Jill Etesse was hooked on the "Twilight" books the second she cracked the series opener. She ripped through the saga on paper and rented movie No. 1.
Then the madness began.
"I joined the lines of teens for `New Moon,'" said the 38-year-old mom of two. "My husband is deathly embarrassed. Half my friends think I'm crazy."
Etesse, from Leesburg, Va., won't let her 8-year-old daughter anywhere near Team Edward OR Team Jacob, but did she take herself to "Eclipse" this summer? "Oh yeah."
Is there something, um, icky about moms lusting after the boys of "Twilight" or other morsels of ripe screen candy? Heck no, said 54-year-old Toni Downey of Limerick, Pa. We're not dead yet!
Downey's more into Matt Bomer, 32, of TV's "White Collar" at the moment, but "I've had impure thoughts about barely legal boys as well." Strictly the celebrity look-don't-touch variety, she notes.
Eighteen-year-old Taylor Lautner's six-pack? "Mind-boggling," said Downey, who has a 25-year-old daughter. "She likes Buffy as her only vamp thing, and we both thought Pattinson was hotter as a blond in Harry Potter."
Into the light they've come, publicly declaring their sometimes puzzled joy, juggling movie schedules with diaper changes, kid lunches and soccer practices. They're definitely looking forward with younger fans to the last two "Twilight" movies starting next year, and they're scooping up all sorts of reads intended for the young.
"I have no idea why it's so appealing to me," Etesse said of her "Twilight" jones. "I'm married to a tall, dark and handsome French-Irish guy, but those abs, you know. I'd trade a pair of my Jimmy C's for my husband to have those."
In June, 30-year-old mom Christina Fiedler was undaunted by a tent city of young people on her way in to a special screening of "Eclipse" at a Los Angeles theater. She's not all that much older than 24-year-old Robert Pattinson and his mid-20s Cullen kin, played by Kellan Lutz and Jackson Rathbone, but her mom status makes her feel light years their senior, especially since they're all supposed to be teens on screen.

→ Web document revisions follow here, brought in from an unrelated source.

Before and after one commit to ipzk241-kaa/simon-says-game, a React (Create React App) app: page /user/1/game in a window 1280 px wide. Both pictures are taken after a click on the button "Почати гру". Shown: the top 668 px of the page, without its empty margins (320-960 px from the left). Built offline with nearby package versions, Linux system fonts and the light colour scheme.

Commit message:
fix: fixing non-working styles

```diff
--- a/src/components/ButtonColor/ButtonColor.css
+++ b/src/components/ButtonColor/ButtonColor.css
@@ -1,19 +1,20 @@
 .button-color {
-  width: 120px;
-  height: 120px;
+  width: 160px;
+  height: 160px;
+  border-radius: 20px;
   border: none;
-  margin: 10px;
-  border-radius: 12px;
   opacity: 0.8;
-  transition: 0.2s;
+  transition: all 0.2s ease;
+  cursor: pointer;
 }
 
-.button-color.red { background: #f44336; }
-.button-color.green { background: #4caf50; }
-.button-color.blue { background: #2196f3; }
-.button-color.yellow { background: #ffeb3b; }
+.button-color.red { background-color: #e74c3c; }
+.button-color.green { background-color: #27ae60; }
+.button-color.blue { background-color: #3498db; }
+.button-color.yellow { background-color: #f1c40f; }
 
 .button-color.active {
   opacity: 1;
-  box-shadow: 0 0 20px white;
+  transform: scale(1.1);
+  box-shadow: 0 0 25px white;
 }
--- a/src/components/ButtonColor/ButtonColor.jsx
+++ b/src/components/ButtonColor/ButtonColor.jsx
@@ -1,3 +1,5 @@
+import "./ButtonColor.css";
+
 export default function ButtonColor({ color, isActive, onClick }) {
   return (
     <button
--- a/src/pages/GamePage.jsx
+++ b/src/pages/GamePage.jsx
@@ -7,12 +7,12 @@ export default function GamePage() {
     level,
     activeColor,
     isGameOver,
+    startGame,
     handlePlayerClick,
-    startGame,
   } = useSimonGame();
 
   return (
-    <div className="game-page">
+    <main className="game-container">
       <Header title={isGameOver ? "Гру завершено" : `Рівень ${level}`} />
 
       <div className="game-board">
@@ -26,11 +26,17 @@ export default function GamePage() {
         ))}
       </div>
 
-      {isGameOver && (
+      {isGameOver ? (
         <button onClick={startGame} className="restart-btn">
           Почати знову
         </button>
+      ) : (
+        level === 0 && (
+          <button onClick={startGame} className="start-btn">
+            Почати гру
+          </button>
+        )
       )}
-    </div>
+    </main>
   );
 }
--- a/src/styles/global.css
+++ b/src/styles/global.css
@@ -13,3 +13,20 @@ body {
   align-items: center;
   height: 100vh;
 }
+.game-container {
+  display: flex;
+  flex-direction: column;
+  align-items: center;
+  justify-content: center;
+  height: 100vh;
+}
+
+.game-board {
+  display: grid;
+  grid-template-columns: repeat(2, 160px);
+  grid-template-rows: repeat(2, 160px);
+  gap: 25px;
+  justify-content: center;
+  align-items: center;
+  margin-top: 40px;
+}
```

"What an odd experience to be an adult woman in a theater full of screaming tweens," said Fiedler, who has a 2-year-old son and has blogged about her "Twilight" habit at Mom Logic. "I didn't go with my Team Jacob or Team Edward shirt like some of the women my age did. There were quite a few of them. I didn't talk back to the screen like they did."
Is there an age cutoff of appropriateness? A mom code when it comes to ogling young hunks?

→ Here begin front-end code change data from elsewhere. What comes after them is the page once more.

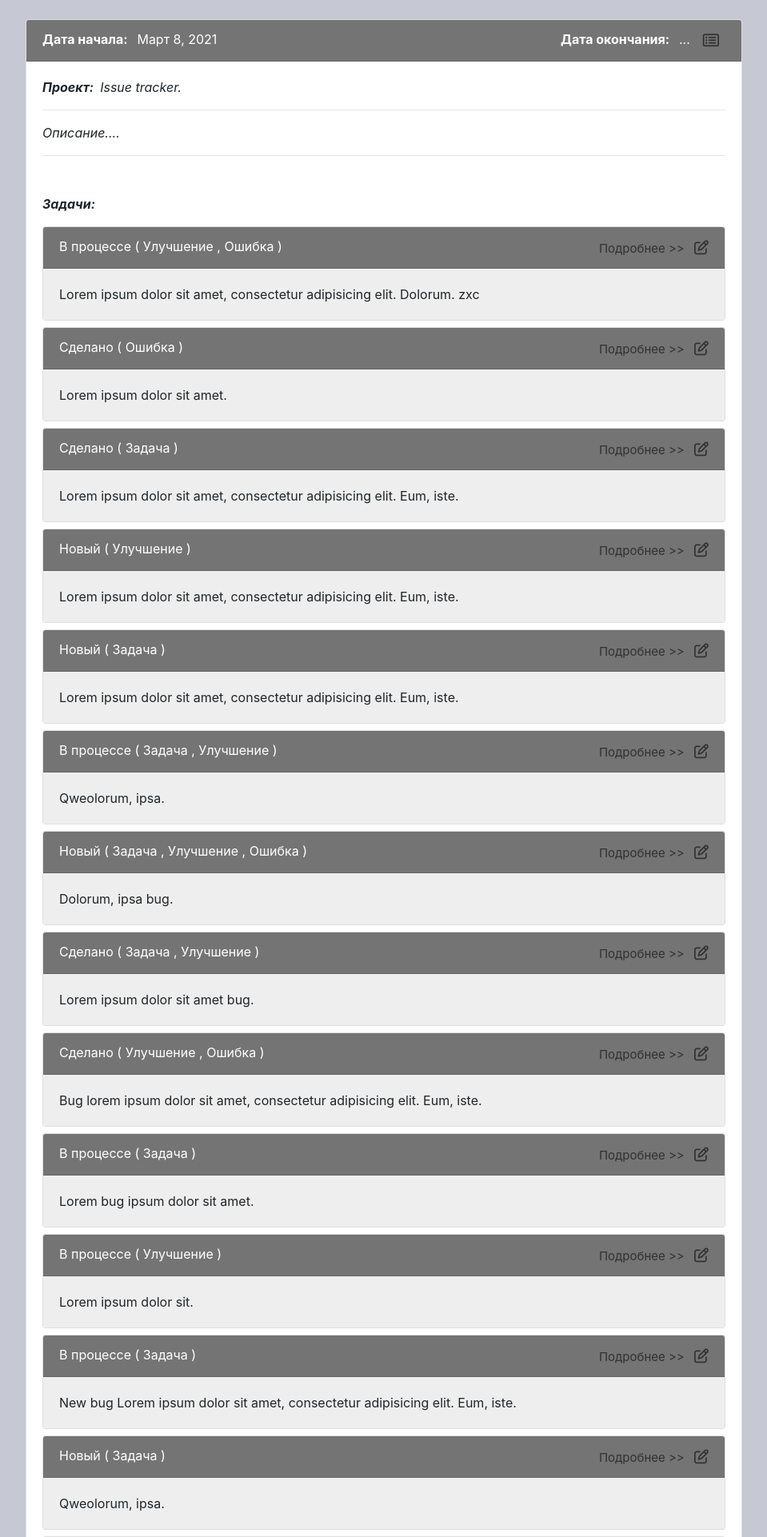
After one commit to nrbksv/issue_tracker, a Django app: page /project/1 in a window 1280 px wide. The commit adds this page. Shown: the top 1922 px of the page at 80% size, without its empty margins (160-1119 px from the left). Run offline with Django 3.2, Linux system fonts and the light colour scheme; data comes from the database, SQL or seed files in the repository; some libraries are stand-ins or nearby versions.

Commit message:
Added detailed view of projects.

```diff
--- a/issue_tracker/issue_tracker/urls.py
+++ b/issue_tracker/issue_tracker/urls.py
@@ -15,11 +15,20 @@ Including another URLconf
 """
 from django.contrib import admin
 from django.urls import path
-from tracker.views import IssueListView, IssueDetail, NewIssue, IssueUpdate, IssueDelete, ProjectListView
+from tracker.views import (
+        IssueListView,
+        IssueDetail,
+        NewIssue,
+        IssueUpdate,
+        IssueDelete,
+        ProjectListView,
+        ProjectDetailView
+    )
 
 urlpatterns = [
     path('admin/', admin.site.urls),
     path('', ProjectListView.as_view(), name='projects-list'),
+    path('project/<int:pk>', ProjectDetailView.as_view(), name='project-detail'),
     path('issues/all', IssueListView.as_view(), name='issues-list'),
     path('issue/<int:pk>', IssueDetail.as_view(), name='issue-detail'),
     path('issue/add', NewIssue.as_view(), name='new-issue'),
--- /dev/null
+++ b/issue_tracker/tracker/templates/projects/detail.html
@@ -0,0 +1,39 @@
+{% extends 'base.html' %}
+
+{% block content %}
+    <div class="card mt-2">
+        <div class="card-header d-flex flex-row justify-content-between card-h">
+            <div><span class="mr-2"><b>Дата начала: </b></span>{{ project.date_start }}</div>
+            <div class="d-flex">
+                <div class="mr-3"><span class="mr-2"><b>Дата окончания: </b></span>
+                    {% if project.date_finish %}{{ project.date_finish }}{% else %}...{% endif %}</div>
+                <div><a class="icons align-middle mr-2" href="{% url 'projects-list' %}"><i class="far fa-list-alt"></i></a></div>
+            </div>
+        </div>
+        <div class="card-body">
+          <p class="card-text font-italic"><b>Проект:</b><span class="ml-2">{{ project.project }}</span></p>
+          <hr>
+          <p class="card-text font-italic">{{ project.project_description }}</p>
+            <hr>
+            <p class="card-text font-italic mt-5"><b>Задачи:</b></p>
+            {% for issue in project.issues.all %}
+            <div class="card mt-2">
+                <div class="card-header d-flex flex-row justify-content-between card-h">
+                    <div>
+                       {{ issue.status }}  ({% for type in issue.types.all %} {{ type.type_issue }} {% if not forloop.last %}, {% endif %} {% endfor %})
+                    </div>
+                    <div>
+                        <a class="link-text mr-2" href="{% url 'issue-detail' issue.id %}">Подробнее >> </a>
+                        <a class="icons" href="{% url 'issue-update' issue.id %}"><i class="far fa-edit"></i></a>
+                    </div>
+                </div>
+                <div class="card-body card-b">
+                  <p class="card-text">{{ issue.summary }}</p>
+                </div>
+            </div>
+                {% empty %}
+                <h2>Нет задач</h2>
+            {% endfor %}
+        </div>
+    </div>
+{% endblock %}
--- a/issue_tracker/tracker/templates/projects/list.html
+++ b/issue_tracker/tracker/templates/projects/list.html
@@ -1,7 +1,7 @@
 {% extends 'base.html' %}
 
 {% block content %}
-    <table class="table table-striped border">
+    <table class="table table-striped border bg-light">
       <thead>
         <tr class="border-0">
           <th class="pl-4" scope="col">Проект</th>
@@ -13,7 +13,7 @@
           {% for project in projects %}
                 <tr>
                   <td class="pl-4">
-                      <a class="text-dark" href="{% url 'issues-list' %}">{{ project.project }}</a>
+                      <a class="text-dark" href="{% url 'project-detail' project.id %}">{{ project.project }}</a>
                   </td>
                   <td>{{ project.date_start }}</td>
                   <td>{% if project.date_finish %}{{ project.date_finish }}{% else %}...{% endif %}</td>
--- a/issue_tracker/tracker/views/__init__.py
+++ b/issue_tracker/tracker/views/__init__.py
@@ -1,2 +1,2 @@
 from tracker.views.issues import IssueListView, IssueDetail, NewIssue, IssueUpdate, IssueDelete
-from tracker.views.projects import ProjectListView
+from tracker.views.projects import ProjectListView, ProjectDetailView
--- a/issue_tracker/tracker/views/projects.py
+++ b/issue_tracker/tracker/views/projects.py
@@ -1,4 +1,4 @@
-from django.views.generic import ListView
+from django.views.generic import ListView, DetailView
 
 from tracker.models import Project
 
@@ -9,3 +9,8 @@ class ProjectListView(ListView):
 
     def get_queryset(self):
         return Project.objects.all()
+
+
+class ProjectDetailView(DetailView):
+    template_name = 'projects/detail.html'
+    model = Project
```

Single mom Victoria Martinez, 37, in Hemet, Calif., said yes. She has three boys of her own, ages 15, 14 and 11, and won't let her mind wander to jail bait. The Cullen clan may be playing teens, but they're way legal in life so it's full steam ahead.
"I don't have a husband or even a significant other to worry about when it comes to my man candy crushes," she said, adding that she's a bit of a cougar on the ground. "Taylor Lautner isn't on my list because he's only 18 and I still think of him as Shark Boy."
Martinez first heard of the Twilight saga when she learned the bedroom-eyed Pattinson was cast as Edward. "He's the reason I read the books. There's just something irresistible about him. I'll continue to lust over and enjoy them on the big screen long after the teens move on to the next big thing."
She has others, not just the Twilight crew. There's Jake Gyllenhaal, who at 29 was "a nice piece of summer eye candy" in "Prince of Persia." Downey especially liked the Entertainment Weekly spread featuring Bomer pouring a jug of water over his head, nicely soaking his white T-shirt.
"And he and his character have a pinch of naughty in the devastating smile," she said.
With an upswing in grown-ups (yes, women) embracing books intended for teens, are moms thinking younger, or at least enjoying the freedom to express their still-young sides in ways June Cleaver was denied?
Fiedler's Team Edward, though considers him bad boyfriend material for his younger fans. He encourages Bella to keep secrets from her family and ditch her old friends. He needs anger management counseling and the two are never happy. Besides, his family finds her "irresistible." You be the judge.
"It's not so much as a 'lust' thing as it is escaping from a hectic daily life and into their frivolous ones," she said. "It's this generation's Romeo and Juliet _ forbidden love."